_ASSIGNMENT_
Could you find each line of the data below that contains the word "with" and copy those lines?

_DATA FOR REVIEW_
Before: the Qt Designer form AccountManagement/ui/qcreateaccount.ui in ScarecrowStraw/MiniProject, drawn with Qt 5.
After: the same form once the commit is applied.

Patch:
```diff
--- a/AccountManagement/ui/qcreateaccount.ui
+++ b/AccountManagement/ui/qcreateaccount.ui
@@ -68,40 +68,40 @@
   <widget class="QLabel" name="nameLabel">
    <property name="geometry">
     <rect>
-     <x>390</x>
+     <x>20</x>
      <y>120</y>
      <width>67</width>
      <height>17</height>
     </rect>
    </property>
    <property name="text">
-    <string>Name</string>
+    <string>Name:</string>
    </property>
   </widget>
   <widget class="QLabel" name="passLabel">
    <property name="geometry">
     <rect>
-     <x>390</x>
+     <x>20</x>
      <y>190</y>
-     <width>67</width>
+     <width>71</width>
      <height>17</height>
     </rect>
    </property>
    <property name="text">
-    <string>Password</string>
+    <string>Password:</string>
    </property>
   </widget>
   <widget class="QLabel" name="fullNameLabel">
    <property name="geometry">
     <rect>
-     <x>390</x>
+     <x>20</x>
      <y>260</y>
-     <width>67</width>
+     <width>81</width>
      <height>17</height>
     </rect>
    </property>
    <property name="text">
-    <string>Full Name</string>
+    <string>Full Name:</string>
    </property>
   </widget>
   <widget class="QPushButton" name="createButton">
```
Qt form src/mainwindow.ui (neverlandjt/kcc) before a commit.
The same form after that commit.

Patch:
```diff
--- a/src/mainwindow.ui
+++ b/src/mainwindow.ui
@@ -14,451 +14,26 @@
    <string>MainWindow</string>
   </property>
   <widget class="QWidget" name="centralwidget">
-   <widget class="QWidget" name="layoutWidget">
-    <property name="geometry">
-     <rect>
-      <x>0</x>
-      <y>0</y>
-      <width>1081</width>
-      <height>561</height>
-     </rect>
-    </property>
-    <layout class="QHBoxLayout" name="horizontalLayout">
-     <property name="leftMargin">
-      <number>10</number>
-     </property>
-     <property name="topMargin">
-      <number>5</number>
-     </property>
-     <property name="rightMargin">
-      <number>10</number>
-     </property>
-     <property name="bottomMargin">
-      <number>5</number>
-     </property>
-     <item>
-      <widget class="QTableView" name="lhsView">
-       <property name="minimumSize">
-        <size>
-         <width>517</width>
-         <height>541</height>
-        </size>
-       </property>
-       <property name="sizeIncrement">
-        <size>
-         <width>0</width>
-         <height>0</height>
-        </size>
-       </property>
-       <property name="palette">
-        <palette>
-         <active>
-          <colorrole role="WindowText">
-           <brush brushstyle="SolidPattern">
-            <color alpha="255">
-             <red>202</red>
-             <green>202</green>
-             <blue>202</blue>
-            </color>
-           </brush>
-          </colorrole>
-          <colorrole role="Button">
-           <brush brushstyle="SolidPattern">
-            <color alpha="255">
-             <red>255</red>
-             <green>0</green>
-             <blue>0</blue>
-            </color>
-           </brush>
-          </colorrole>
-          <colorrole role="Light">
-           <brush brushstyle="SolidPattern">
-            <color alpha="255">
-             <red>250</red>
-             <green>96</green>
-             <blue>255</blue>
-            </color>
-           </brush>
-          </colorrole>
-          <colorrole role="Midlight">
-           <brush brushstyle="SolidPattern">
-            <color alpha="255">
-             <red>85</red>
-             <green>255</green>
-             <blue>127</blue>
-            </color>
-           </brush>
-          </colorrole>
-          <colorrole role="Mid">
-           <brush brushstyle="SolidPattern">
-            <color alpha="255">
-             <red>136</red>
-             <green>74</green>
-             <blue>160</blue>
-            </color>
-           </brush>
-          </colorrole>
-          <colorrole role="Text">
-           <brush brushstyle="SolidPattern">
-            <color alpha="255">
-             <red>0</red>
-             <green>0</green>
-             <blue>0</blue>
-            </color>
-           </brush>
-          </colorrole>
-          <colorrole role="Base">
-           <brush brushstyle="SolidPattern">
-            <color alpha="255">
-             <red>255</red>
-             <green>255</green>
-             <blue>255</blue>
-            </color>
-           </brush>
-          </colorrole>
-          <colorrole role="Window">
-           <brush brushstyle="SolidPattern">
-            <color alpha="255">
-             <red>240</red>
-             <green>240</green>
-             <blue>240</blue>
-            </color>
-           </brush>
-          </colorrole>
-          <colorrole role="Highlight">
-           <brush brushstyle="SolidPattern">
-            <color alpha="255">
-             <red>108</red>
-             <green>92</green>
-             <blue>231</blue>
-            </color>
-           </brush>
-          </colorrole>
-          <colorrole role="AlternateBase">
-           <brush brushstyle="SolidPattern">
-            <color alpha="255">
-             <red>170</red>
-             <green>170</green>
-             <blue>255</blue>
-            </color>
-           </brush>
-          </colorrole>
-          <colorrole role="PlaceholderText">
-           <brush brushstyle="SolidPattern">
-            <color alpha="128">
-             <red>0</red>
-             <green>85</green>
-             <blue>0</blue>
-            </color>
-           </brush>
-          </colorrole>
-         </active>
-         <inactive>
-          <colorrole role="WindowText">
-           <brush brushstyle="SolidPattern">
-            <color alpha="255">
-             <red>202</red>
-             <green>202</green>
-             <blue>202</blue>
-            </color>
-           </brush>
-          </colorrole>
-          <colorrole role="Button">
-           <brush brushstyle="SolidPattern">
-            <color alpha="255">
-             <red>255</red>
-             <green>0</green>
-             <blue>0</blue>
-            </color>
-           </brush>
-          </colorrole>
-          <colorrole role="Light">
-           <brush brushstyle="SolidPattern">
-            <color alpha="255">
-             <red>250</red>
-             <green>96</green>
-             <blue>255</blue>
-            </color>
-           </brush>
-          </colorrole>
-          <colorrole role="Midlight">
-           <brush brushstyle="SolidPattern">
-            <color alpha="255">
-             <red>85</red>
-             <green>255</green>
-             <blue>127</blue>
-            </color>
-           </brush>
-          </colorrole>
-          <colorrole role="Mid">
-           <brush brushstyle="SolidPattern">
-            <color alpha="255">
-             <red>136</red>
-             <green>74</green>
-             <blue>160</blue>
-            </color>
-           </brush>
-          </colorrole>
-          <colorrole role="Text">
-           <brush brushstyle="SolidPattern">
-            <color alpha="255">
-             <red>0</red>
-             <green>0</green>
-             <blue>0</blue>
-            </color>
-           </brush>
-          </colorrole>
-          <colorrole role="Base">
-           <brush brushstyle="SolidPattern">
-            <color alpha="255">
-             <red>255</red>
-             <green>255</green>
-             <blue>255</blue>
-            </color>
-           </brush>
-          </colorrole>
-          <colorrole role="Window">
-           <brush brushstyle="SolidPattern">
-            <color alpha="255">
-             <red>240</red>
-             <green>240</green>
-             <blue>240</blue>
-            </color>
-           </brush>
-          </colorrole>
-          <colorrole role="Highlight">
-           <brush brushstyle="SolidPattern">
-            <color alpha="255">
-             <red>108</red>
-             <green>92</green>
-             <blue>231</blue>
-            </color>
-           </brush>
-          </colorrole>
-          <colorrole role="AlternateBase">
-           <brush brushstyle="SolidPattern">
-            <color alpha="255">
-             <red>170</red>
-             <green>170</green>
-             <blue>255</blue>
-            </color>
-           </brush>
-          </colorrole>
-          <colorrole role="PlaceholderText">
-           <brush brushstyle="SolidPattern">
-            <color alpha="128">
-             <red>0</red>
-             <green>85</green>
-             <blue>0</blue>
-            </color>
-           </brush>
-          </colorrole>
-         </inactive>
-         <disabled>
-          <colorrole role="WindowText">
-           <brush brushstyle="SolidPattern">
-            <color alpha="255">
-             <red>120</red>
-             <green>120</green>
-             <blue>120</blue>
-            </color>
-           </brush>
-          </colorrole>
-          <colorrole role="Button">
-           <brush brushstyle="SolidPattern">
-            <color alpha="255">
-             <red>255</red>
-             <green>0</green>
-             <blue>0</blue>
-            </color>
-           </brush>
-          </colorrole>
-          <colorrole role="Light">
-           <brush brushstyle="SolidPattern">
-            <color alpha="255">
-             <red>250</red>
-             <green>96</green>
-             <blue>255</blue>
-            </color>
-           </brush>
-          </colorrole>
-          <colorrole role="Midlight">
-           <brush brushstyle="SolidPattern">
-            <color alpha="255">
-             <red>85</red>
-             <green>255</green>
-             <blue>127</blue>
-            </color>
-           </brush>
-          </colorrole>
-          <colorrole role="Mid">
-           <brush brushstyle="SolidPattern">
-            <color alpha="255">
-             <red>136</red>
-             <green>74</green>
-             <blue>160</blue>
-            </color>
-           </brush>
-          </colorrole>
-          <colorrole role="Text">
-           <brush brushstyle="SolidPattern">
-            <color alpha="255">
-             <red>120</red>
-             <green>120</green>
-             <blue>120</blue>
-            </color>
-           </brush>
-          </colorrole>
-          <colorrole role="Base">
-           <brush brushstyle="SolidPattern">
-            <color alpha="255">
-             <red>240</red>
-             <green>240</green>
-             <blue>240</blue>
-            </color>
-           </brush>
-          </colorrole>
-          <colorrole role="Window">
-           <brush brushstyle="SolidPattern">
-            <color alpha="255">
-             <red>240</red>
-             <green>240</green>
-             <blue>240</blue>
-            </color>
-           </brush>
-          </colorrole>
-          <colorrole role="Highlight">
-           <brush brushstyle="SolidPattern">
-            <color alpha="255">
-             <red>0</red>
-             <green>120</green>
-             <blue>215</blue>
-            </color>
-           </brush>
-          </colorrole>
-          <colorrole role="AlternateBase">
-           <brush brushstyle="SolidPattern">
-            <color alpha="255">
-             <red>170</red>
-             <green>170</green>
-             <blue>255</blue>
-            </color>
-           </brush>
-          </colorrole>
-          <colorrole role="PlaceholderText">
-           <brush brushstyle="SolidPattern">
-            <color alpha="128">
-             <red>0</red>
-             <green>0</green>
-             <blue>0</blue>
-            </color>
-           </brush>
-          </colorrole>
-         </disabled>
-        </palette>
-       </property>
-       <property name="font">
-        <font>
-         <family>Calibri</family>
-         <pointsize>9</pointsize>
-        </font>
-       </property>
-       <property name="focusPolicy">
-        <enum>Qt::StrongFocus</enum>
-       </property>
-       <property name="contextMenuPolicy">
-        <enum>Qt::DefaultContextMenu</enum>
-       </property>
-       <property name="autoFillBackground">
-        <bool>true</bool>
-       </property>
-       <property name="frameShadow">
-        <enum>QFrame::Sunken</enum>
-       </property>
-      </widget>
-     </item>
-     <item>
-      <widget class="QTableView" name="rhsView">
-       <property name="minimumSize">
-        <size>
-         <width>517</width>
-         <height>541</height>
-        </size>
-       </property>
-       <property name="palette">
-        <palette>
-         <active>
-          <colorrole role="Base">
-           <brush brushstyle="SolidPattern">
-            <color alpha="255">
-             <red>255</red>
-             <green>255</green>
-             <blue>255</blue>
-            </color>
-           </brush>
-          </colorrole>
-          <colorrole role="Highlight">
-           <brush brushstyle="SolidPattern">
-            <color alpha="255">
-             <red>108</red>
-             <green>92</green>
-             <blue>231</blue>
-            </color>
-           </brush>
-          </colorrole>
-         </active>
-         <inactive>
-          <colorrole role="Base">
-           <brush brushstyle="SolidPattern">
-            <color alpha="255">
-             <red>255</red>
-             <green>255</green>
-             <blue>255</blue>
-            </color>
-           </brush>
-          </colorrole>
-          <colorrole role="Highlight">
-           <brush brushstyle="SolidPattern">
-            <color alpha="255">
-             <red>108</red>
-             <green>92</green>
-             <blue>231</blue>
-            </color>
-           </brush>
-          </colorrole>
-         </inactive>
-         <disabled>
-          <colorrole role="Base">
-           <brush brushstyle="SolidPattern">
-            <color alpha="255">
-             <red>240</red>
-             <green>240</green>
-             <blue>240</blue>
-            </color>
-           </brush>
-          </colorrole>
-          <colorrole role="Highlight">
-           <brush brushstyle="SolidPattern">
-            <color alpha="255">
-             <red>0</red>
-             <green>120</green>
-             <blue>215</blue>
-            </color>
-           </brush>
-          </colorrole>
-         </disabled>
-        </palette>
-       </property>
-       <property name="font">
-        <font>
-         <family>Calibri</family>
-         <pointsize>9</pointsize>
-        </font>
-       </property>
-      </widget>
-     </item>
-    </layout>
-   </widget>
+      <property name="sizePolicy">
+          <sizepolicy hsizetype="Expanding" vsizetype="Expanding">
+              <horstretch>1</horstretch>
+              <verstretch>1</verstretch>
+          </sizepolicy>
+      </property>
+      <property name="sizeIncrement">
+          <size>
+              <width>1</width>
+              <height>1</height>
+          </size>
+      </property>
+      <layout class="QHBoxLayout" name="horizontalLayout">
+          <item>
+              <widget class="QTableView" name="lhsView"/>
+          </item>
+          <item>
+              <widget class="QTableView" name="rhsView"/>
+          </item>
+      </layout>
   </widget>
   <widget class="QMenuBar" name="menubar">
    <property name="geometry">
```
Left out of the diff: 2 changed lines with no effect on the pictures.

_WRITTEN SOLUTION_
Before: the Qt Designer form AccountManagement/ui/qcreateaccount.ui in ScarecrowStraw/MiniProject, drawn with Qt 5.
Left out of the diff: 2 changed lines with no effect on the pictures.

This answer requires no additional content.